## TASK REQUIREMENTS
The entries below must be repeated exactly. None may be skipped.

[Revision comparison data]
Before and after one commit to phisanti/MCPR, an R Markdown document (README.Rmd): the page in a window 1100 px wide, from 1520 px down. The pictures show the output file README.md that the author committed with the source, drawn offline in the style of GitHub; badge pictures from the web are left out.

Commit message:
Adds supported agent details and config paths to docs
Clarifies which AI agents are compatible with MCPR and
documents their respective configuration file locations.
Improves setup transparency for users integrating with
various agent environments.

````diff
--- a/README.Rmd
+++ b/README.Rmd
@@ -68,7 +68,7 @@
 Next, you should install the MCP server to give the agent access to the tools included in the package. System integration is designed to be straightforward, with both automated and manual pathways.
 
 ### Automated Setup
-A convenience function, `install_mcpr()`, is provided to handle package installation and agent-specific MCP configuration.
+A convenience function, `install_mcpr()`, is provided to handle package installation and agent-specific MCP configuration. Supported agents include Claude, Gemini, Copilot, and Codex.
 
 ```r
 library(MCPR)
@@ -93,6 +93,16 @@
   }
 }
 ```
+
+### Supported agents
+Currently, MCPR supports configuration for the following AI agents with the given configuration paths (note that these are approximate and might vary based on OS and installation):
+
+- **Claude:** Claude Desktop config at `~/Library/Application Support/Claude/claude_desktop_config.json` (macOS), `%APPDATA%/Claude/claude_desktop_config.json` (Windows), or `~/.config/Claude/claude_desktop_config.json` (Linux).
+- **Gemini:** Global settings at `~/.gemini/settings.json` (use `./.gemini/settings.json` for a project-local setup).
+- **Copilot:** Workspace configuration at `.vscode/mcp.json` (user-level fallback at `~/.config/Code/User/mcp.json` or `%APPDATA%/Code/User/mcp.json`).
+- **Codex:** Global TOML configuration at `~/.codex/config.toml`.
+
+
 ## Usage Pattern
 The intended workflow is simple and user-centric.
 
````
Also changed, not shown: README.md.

## ANSWER SECTION
Before and after one commit to phisanti/MCPR, an R Markdown document (README.Rmd): the page in a window 1100 px wide, from 1520 px down. The pictures show the output file README.md that the author committed with the source, drawn offline in the style of GitHub; badge pictures from the web are left out.

Commit message:
Adds supported agent details and config paths to docs
Clarifies which AI agents are compatible with MCPR and
documents their respective configuration file locations.
Improves setup transparency for users integrating with
various agent environments.

````diff
--- a/README.Rmd
+++ b/README.Rmd
@@ -68,7 +68,7 @@
 Next, you should install the MCP server to give the agent access to the tools included in the package. System integration is designed to be straightforward, with both automated and manual pathways.
 
 ### Automated Setup
-A convenience function, `install_mcpr()`, is provided to handle package installation and agent-specific MCP configuration.
+A convenience function, `install_mcpr()`, is provided to handle package installation and agent-specific MCP configuration. Supported agents include Claude, Gemini, Copilot, and Codex.
 
 ```r
 library(MCPR)
@@ -93,6 +93,16 @@
   }
 }
 ```
+
+### Supported agents
+Currently, MCPR supports configuration for the following AI agents with the given configuration paths (note that these are approximate and might vary based on OS and installation):
+
+- **Claude:** Claude Desktop config at `~/Library/Application Support/Claude/claude_desktop_config.json` (macOS), `%APPDATA%/Claude/claude_desktop_config.json` (Windows), or `~/.config/Claude/claude_desktop_config.json` (Linux).
+- **Gemini:** Global settings at `~/.gemini/settings.json` (use `./.gemini/settings.json` for a project-local setup).
+- **Copilot:** Workspace configuration at `.vscode/mcp.json` (user-level fallback at `~/.config/Code/User/mcp.json` or `%APPDATA%/Code/User/mcp.json`).
+- **Codex:** Global TOML configuration at `~/.codex/config.toml`.
+
+
 ## Usage Pattern
 The intended workflow is simple and user-centric.
 
````
Also changed, not shown: README.md.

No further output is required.